Records supplied
Start of Block
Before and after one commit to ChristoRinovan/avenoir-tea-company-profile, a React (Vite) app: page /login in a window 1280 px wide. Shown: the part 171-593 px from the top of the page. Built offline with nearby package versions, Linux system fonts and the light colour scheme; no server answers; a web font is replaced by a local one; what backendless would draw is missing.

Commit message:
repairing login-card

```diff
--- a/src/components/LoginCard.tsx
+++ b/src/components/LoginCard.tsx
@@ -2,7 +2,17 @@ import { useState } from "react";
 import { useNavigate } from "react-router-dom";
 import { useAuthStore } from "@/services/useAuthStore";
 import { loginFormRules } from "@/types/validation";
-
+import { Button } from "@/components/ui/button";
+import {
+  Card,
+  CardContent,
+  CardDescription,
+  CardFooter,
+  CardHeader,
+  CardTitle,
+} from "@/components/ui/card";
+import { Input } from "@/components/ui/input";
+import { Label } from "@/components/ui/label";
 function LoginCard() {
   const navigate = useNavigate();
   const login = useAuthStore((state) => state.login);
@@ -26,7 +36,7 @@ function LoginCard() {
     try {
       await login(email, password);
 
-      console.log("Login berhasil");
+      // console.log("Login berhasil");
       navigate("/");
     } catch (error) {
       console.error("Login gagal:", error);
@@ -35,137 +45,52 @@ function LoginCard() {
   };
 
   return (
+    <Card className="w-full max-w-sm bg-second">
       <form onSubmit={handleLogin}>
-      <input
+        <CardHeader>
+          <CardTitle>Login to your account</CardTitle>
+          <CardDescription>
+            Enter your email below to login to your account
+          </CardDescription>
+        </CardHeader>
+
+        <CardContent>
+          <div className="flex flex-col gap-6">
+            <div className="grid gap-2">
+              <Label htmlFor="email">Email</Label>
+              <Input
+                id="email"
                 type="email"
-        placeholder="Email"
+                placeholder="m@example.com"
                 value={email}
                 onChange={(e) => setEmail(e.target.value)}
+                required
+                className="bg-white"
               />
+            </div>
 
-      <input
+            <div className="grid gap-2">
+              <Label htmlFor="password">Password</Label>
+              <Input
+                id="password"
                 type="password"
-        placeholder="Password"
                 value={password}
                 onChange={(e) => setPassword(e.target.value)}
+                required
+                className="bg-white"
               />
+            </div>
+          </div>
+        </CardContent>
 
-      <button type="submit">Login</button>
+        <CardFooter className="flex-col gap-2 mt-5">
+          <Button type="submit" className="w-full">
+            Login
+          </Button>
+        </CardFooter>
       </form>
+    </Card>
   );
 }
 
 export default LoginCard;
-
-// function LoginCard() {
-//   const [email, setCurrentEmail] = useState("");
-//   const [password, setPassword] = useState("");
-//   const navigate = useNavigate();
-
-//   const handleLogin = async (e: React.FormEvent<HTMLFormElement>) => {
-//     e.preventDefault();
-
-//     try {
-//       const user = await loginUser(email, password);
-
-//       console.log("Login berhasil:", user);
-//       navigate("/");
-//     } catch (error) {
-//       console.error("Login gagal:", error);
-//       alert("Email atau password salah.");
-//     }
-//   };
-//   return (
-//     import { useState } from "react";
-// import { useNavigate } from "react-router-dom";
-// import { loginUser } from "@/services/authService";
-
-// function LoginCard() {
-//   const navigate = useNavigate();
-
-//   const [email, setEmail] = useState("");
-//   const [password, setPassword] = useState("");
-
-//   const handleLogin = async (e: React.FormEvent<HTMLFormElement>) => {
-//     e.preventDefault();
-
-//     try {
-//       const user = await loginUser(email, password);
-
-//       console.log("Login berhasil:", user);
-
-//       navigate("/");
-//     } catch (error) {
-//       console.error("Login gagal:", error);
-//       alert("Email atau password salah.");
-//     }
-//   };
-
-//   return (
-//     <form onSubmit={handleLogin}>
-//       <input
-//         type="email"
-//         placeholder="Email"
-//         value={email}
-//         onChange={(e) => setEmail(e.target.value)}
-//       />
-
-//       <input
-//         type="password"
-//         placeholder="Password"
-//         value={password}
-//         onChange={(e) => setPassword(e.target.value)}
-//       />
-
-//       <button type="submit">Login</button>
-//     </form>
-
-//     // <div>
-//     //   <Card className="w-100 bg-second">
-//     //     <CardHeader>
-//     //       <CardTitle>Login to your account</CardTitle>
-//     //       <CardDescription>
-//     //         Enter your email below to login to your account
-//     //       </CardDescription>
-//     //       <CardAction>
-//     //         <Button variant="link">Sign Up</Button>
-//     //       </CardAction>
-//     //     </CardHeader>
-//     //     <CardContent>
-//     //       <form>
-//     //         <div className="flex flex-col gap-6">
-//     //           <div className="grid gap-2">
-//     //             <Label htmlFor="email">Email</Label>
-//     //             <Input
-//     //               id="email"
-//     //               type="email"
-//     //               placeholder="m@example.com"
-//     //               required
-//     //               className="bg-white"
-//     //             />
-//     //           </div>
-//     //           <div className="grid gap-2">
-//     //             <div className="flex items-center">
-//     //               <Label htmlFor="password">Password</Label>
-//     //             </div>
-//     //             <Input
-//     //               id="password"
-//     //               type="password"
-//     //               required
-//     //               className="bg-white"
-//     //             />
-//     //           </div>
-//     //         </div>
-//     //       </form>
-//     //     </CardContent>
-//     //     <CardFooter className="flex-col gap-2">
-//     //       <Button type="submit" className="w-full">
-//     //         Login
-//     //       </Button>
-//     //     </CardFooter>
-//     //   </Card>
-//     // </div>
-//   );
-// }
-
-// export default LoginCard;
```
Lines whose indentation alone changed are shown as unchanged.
End of Block
Start of Block
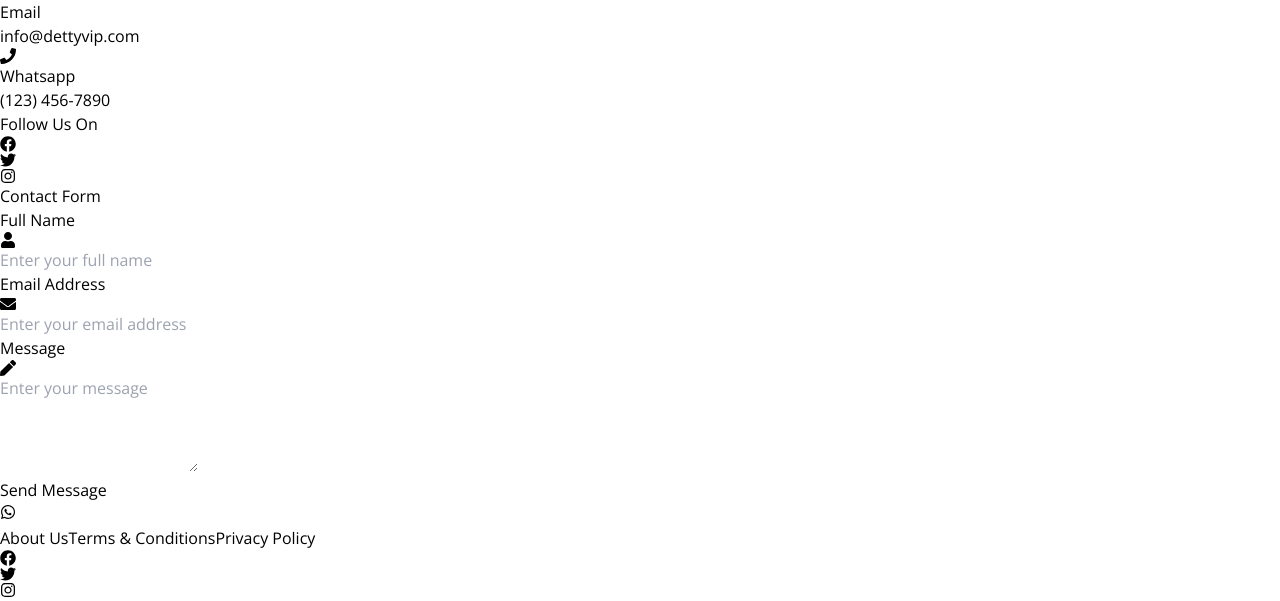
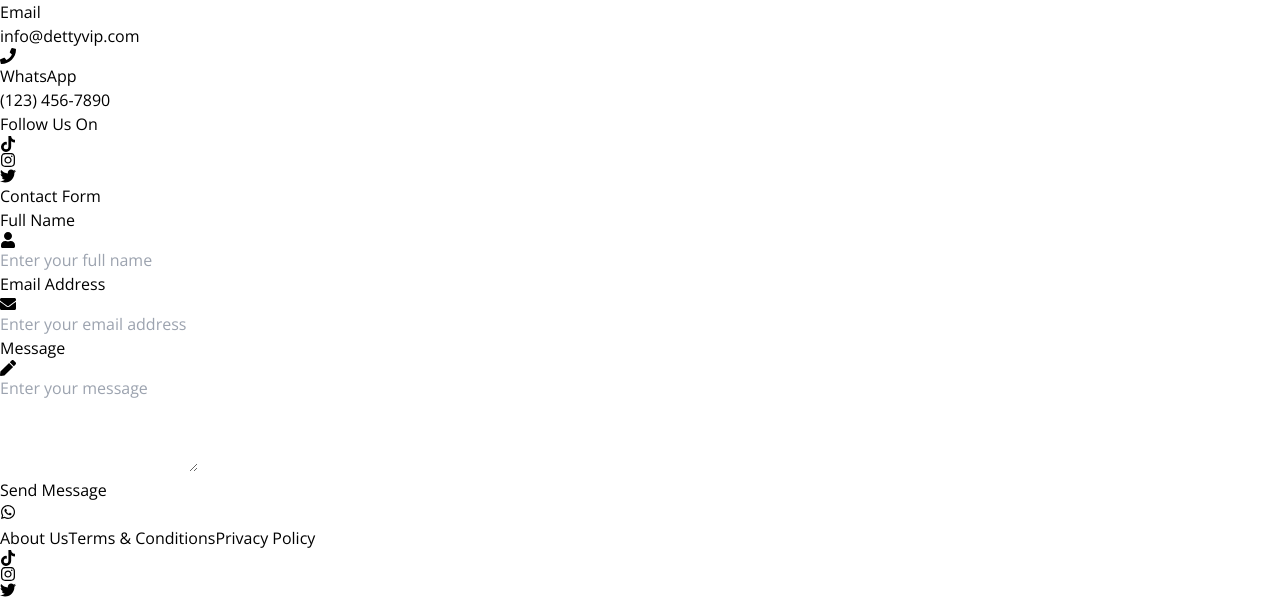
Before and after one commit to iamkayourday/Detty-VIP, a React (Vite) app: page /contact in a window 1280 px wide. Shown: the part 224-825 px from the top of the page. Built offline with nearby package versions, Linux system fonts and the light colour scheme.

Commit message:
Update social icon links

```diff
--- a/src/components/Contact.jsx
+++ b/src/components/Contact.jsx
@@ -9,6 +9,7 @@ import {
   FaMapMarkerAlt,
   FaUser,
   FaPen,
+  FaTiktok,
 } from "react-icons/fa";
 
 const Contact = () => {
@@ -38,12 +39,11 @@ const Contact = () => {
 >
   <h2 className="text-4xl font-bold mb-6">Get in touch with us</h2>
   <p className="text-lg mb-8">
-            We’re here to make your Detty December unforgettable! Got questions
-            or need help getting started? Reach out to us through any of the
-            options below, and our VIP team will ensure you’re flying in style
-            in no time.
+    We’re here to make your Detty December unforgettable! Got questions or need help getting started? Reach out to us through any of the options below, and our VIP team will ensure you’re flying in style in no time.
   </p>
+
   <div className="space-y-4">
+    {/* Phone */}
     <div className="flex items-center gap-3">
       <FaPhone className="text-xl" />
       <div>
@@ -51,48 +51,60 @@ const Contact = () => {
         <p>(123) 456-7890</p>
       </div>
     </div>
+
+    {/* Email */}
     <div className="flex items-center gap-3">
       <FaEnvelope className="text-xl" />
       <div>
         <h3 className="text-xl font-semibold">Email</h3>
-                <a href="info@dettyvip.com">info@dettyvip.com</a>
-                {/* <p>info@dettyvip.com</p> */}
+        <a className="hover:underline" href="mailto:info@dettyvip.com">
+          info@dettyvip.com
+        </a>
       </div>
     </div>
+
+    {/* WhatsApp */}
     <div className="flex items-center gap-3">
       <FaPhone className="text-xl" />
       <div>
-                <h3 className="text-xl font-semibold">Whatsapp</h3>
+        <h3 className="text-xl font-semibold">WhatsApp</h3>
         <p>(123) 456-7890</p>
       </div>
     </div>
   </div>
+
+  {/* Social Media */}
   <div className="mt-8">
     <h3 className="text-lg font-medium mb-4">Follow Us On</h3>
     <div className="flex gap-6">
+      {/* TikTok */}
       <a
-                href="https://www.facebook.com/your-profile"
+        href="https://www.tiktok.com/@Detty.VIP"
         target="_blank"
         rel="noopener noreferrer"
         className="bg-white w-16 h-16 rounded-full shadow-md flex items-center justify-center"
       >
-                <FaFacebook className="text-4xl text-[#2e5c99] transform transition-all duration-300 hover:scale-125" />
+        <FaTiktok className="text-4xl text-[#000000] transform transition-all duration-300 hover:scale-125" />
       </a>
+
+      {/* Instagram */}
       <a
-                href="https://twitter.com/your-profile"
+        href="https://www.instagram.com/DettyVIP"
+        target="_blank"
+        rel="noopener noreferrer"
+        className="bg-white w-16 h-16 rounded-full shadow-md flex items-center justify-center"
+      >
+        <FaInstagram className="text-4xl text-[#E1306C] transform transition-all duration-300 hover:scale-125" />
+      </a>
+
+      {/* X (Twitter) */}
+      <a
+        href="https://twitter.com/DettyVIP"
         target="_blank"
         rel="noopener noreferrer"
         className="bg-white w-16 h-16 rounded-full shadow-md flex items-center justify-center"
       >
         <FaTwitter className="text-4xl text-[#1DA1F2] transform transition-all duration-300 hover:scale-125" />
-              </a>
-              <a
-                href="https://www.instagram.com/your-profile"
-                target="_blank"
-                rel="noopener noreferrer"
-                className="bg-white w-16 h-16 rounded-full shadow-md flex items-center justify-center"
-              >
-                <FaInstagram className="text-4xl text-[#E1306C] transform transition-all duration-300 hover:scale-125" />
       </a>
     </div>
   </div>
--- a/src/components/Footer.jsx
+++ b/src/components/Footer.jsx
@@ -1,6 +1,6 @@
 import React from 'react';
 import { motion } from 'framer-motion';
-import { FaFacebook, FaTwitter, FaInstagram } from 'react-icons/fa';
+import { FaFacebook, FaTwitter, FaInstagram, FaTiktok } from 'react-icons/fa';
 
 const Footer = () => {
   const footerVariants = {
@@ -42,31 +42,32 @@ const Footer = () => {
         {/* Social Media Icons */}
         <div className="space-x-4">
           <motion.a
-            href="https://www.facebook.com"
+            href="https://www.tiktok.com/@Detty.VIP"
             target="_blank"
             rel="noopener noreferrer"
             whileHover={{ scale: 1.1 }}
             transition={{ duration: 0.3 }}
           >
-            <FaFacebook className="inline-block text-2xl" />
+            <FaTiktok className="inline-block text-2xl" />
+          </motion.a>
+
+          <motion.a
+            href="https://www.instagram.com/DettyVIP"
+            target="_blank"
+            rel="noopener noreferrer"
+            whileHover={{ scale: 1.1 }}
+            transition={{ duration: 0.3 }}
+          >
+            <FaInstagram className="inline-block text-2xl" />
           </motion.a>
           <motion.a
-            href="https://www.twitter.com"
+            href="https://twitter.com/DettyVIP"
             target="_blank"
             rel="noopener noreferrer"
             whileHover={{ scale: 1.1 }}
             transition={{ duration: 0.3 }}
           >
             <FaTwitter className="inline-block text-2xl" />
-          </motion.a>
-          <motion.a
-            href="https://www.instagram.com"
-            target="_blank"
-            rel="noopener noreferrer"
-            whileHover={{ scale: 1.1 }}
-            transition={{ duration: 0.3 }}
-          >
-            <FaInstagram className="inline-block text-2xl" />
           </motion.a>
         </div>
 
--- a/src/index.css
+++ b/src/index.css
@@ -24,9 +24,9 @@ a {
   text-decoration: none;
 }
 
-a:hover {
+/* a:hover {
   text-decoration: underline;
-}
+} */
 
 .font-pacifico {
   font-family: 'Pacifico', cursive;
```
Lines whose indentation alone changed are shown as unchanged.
End of Block
Start of Block
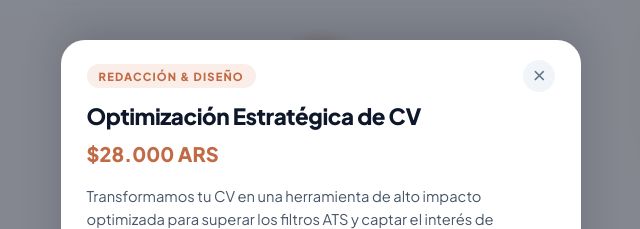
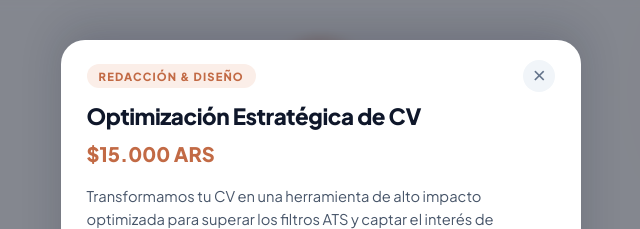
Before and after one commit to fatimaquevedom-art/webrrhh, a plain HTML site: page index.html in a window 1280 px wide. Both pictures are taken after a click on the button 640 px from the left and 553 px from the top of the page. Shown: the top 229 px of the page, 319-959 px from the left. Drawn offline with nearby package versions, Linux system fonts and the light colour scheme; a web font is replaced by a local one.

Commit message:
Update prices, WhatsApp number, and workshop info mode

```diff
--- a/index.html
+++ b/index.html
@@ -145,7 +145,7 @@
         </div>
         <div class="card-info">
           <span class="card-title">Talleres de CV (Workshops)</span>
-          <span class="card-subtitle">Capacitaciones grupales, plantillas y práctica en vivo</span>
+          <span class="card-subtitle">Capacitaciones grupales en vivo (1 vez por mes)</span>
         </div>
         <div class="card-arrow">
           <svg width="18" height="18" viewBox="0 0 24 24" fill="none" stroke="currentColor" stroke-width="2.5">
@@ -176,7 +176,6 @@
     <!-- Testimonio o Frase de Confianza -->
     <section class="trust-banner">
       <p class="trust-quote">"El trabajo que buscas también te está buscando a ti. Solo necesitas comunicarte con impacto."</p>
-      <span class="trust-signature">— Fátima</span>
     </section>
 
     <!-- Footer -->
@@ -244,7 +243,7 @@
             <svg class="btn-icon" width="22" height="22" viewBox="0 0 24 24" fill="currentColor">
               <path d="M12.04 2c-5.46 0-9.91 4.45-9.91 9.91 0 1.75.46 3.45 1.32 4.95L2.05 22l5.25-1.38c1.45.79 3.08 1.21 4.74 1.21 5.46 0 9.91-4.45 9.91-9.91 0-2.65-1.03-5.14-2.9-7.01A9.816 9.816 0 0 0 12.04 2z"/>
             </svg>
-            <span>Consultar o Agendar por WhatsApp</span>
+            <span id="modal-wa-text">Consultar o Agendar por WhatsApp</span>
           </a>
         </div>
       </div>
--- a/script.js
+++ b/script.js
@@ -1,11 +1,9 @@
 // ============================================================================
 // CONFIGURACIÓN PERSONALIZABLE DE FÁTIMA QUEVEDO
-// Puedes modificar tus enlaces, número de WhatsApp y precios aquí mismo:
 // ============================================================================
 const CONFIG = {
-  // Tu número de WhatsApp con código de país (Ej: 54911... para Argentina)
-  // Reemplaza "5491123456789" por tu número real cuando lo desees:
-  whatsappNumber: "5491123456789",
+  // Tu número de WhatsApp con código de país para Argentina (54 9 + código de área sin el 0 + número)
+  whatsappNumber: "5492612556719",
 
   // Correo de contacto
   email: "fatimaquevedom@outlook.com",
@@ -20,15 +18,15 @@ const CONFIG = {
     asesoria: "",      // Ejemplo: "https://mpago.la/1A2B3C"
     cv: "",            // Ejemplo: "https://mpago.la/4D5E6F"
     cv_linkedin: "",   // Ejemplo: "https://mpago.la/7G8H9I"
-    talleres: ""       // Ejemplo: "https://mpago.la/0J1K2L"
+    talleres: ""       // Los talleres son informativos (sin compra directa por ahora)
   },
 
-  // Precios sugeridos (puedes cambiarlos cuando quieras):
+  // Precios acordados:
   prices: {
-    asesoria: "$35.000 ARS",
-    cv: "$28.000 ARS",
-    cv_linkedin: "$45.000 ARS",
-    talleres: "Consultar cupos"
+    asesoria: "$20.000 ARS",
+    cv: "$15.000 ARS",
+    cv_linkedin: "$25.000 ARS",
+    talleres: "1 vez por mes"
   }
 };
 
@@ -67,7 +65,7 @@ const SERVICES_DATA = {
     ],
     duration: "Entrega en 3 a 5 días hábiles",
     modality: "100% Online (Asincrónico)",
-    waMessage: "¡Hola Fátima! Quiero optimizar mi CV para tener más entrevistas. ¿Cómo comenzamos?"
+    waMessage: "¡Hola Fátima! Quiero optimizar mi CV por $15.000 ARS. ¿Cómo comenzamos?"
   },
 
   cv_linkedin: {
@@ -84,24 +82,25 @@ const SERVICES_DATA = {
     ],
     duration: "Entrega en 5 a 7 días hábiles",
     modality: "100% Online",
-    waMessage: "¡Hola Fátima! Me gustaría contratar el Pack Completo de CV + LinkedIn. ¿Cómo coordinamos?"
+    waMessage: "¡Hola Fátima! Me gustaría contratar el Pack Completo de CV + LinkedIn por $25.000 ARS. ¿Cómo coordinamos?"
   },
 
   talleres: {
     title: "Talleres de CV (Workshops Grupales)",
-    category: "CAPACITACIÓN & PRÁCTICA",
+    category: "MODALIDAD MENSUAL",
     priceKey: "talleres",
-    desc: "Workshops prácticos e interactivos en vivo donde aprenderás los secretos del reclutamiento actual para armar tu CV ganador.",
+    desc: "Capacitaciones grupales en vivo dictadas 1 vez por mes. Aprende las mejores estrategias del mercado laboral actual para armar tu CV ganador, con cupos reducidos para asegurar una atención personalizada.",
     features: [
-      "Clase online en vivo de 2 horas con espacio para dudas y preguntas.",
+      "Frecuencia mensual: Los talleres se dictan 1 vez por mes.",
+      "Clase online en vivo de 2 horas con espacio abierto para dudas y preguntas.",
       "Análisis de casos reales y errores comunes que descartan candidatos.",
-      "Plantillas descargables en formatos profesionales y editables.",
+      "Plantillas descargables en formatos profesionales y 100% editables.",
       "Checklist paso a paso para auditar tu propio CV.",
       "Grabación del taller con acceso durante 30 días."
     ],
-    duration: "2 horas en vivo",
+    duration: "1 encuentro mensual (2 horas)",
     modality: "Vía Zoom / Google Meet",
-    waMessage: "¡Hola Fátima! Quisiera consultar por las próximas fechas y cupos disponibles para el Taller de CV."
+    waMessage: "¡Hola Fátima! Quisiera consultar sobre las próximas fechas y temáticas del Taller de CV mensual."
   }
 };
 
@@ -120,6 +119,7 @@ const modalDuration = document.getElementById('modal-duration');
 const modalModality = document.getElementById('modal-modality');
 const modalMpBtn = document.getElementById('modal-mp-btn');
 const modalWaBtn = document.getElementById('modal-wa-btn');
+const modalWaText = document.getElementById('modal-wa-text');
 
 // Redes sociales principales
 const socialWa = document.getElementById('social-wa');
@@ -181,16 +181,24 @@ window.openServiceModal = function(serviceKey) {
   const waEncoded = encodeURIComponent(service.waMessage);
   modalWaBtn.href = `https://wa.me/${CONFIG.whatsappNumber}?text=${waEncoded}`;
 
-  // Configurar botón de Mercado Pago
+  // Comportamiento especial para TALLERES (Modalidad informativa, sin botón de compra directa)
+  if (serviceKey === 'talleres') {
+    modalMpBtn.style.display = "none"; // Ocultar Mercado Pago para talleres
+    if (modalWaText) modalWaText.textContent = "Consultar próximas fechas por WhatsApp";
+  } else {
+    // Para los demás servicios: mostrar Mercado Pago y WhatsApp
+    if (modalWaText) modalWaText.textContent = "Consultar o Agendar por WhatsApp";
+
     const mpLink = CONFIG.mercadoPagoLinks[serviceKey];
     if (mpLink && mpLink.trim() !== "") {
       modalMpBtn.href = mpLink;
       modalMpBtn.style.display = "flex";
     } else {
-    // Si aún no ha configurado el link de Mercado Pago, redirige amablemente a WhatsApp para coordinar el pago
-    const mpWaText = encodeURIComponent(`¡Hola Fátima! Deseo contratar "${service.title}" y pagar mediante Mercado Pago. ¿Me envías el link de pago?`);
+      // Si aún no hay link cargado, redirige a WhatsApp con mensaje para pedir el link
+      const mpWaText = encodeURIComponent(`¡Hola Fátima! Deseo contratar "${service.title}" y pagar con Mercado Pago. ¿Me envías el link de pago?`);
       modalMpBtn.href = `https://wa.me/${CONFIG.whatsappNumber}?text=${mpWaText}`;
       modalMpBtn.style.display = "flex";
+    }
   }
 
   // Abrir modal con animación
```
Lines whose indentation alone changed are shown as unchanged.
End of Block
Your task
Collect every line with the string "onChange" from the records, and copy each.

Result of the exercise
                 onChange={(e) => setEmail(e.target.value)}
                 onChange={(e) => setPassword(e.target.value)}
-//         onChange={(e) => setEmail(e.target.value)}
-//         onChange={(e) => setPassword(e.target.value)}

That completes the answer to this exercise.